I also thought it worth mentioning that Blue Underground in North America are planning to release Ralph Bakshi's 1983 feature Fire and Ice onto Blu-ray – though there's no release date set, this would make it one of the very first high-definition releases of pre-digital animation and, discounting the Don Bluth-directed interactive animation Dragon's Lair, certainly the first to be neither Disney nor anime. The only other such releases so far in anywhere other than Japan are Disney's Clyde Geronimi-directed Sleeping Beauty (1959, making it by far the oldest of these) and several of the Dragon Ball Z theatrical features and TV specials. Meanwhile, the sole work of stop-motion – the medium which I find benefits most of all from high-definition – on either home format is Corpse Bride.
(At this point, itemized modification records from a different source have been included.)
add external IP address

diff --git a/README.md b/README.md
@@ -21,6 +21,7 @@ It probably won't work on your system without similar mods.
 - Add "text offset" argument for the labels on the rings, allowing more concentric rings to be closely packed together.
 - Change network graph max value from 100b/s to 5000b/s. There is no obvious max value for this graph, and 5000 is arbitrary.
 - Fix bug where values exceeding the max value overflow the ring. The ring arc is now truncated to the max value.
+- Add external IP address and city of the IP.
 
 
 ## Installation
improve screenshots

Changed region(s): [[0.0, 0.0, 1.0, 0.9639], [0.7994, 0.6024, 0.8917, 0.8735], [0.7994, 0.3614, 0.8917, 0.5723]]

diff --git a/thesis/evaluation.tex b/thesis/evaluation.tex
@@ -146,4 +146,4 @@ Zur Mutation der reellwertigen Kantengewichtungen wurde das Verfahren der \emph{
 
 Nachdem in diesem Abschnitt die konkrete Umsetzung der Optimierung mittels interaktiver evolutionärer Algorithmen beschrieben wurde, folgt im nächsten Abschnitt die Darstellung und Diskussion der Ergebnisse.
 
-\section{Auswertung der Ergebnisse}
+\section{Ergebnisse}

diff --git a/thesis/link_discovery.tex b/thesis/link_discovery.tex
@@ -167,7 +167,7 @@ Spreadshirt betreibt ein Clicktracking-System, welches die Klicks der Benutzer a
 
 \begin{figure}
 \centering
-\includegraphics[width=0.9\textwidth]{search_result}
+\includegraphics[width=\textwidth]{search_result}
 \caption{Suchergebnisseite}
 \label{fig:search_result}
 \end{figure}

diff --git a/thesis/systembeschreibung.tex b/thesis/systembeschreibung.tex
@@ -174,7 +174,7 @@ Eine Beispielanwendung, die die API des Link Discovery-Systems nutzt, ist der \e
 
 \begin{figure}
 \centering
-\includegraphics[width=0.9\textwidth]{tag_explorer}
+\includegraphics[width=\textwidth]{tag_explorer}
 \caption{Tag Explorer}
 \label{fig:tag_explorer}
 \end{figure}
This makes me want to cry, just a little, as Corpse Bride is not a great example of the art form – if there is only going to be one, it should at least be Shisha no Sho or Staré povesti ceské; even The Nightmare Before Christmas would have given me some hope.
Anyway, thanks to Blu-ray.com and Twitch for alerting me to these. On vaguely related note, have a look at the cute artwork of the Blu-ray/DVD bundle release of Rintaro's 2001 Metropolis film – much better in my opinion than the film itself and, judging by the comments, than the new transfer. The original DVD release also had something more in this vein.
And one last word of advice – Park Chan-Wook's Saibogujiman Kwenchana (I'm a Cyborg, but That's OK, 2006) has been slowing moving around cinemas in the British Isles since 4 April 2008, and is the funniest (or perhaps more accurately, funest) film since Tôkyô Godfathers. I'll warn you, as I wish others had, that there is one genuinely icky shot near the end of the opening titles and one revealing scene of Rain which makes it definitely not one to see with one's parents – but other than that it's pure, genuine and exhilaratingly surreal enjoyment, with just enough emotional "fibre" to make it satisfying (and thus avoid the "hollow" feeling of something like CLAMP's Seiden). Though it certainly builds on some elements first seen in his earlier films, the different focus makes whether or not you liked those little indicator or whether you'll like this. The best reference points would be Tôkyô Godfathers and the Urusei Yatsura movies as I found those similarly enjoyable – perhaps even Princes et princesses. The titles it's most similar to are actually Michel Gondry's La Science des rêves and Jeunet's Amélie, but the "cult" element which Park introduces makes Saibogujiman Kwenchana appeal to a different audience and sense of humour, the sensitive mixing of romance and robots making it the perfect otaku date movie.